We report a new kagome quantum spin liquid candidate Cu3Zn(OH)(6)FBr, which does not experience any phase transition down to 50 mK, more than three orders lower than the antiferromagnetic Curie-Weiss temperature (similar to 200 K). A clear gap opening at low temperature is observed in the uniform spin susceptibility obtained from F-19 nuclear magnetic resonance measurements. We observe the characteristic magnetic field dependence of the gap as expected for fractionalized spin-1/2 spinon excitations. Our experimental results provide firm evidence for spin fractionalization in a topologically ordered spin system, resembling charge fractionalization in the fractional quantum Hall state.
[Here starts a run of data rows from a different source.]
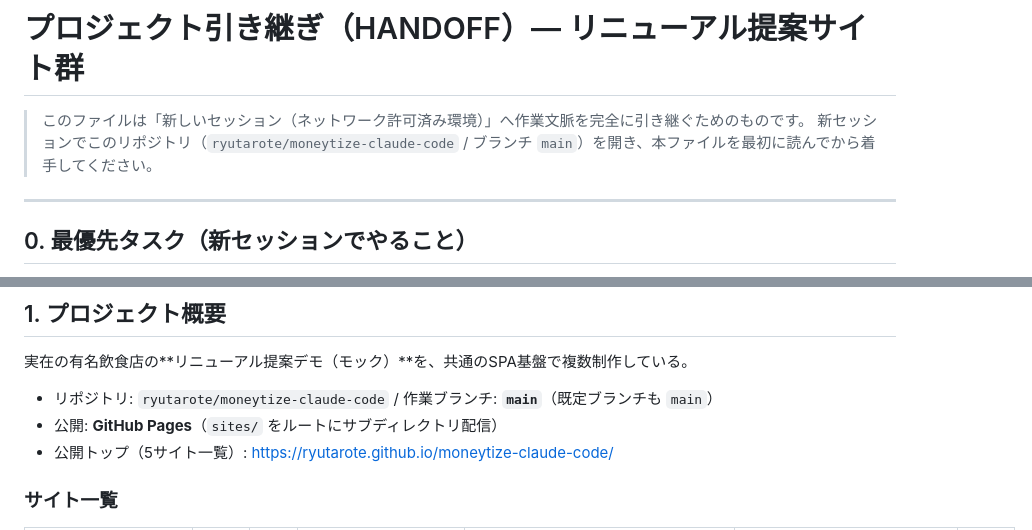
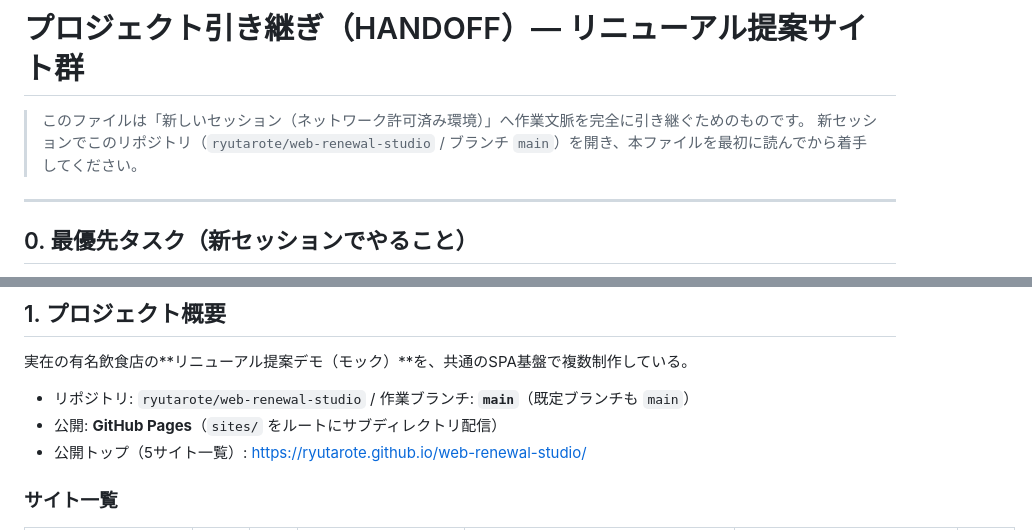
Before and after one commit to ryutarote/web-renewal-studio, a Markdown page: HANDOFF.md, 2 parts joined by grey strips. Rendered like a GitHub page.

Commit message:
リネーム準備: HANDOFF内の参照をweb-renewal-studioへ更新
https://claude.ai/code/session_019EnXotea6B91CYamKr9wRQ

```diff
--- a/HANDOFF.md
+++ b/HANDOFF.md
@@ -1,7 +1,7 @@
 # プロジェクト引き継ぎ（HANDOFF）— リニューアル提案サイト群
 
 > このファイルは「新しいセッション（ネットワーク許可済み環境）」へ作業文脈を完全に引き継ぐためのものです。
-> 新セッションでこのリポジトリ（`ryutarote/moneytize-claude-code` / ブランチ `main`）を開き、本ファイルを最初に読んでから着手してください。
+> 新セッションでこのリポジトリ（`ryutarote/web-renewal-studio` / ブランチ `main`）を開き、本ファイルを最初に読んでから着手してください。
 
 ---
 
@@ -35,9 +35,9 @@ done
 ## 1. プロジェクト概要
 
 実在の有名飲食店の**リニューアル提案デモ（モック）**を、共通のSPA基盤で複数制作している。
-- リポジトリ: `ryutarote/moneytize-claude-code` / 作業ブランチ: **`main`**（既定ブランチも `main`）
+- リポジトリ: `ryutarote/web-renewal-studio` / 作業ブランチ: **`main`**（既定ブランチも `main`）
 - 公開: **GitHub Pages**（`sites/` をルートにサブディレクトリ配信）
-- 公開トップ（5サイト一覧）: https://ryutarote.github.io/moneytize-claude-code/
+- 公開トップ（5サイト一覧）: https://ryutarote.github.io/web-renewal-studio/
 
 ### サイト一覧
 | slug（`sites/<slug>/`） | 店舗 | ジャンル/地域 | 公開URL | 公式サイト | 配色(primary) | モチーフ |
```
The mixed convection stagnation-point flow of an incompressible non-Newtonian fluid over a stretching sheet under convective boundary conditions is investigated. Mathematical formulation is presented for a Casson fluid. The resulting partial differential equations are converted into the ordinary differential equations by the suitable transformations. The velocity and temperature profiles are computed by employing the homotopy analysis method. The plotted graphs illustrate the flow and heat transfer characteristics and their dependence upon the embedded parameters. Numerical values of skin-friction coefficient and Nusselt number are given and examined. Comparison of the present results with the existing solution is also given.
Breathers and rogue waves as exact solutions of the three-dimensional Kadomtsev Petviashvili equation are obtained via the bilinear transformation method. The breathers in three dimensions possess different dynamics in different planes, such as growing and decaying periodic line waves in the （x, y）, （x, z） and （y, t） planes. Rogue waves are localized in time, and are obtained theoretically as a long wave limit of breathers with indefinitely larger periods. It is shown that the rogue waves possess growing and decaying line profiles in the （x, y） or （x, z） plane, which arise from a constant background and then retreat back to the same background again.
The (2+1)-dimension nonlocal nonlinear Schrodinger (NLS) equation with the self-induced parity-time symmetric potential is introduced, which provides spatially two-dimensional analogues of the nonlocal NLS equation introduced by Ablowitz et al. [Phys. Rev. Lett. 110 (2013) 064105]. General periodic solutions are derived by the bilinear method. These periodic solutions behave as growing and decaying periodic line waves arising from the constant background and decaying back to the constant background again. By taking long wave limits of the obtained periodic solutions, rogue waves are obtained. It is also shown that these line rogue waves arise from the constant background with a line profile and disappear into the constant background again in the (x, y) plane.
The total reciprocal space magnetic flux threading through a closed Fermi surface is a topological invariant for a three-dimensional metal. For a Weyl metal, the invariant is nonzero for each of its Fermi surfaces. We show that such an invariant can be related to the magneto-valley-transport effect, in which an external magnetic field can induce a valley current. We further show that a strain field can drive an electric current, and that the effect is dictated by a second-class Chern invariant. These connections open the pathway to observe the hidden topological invariants in metallic systems.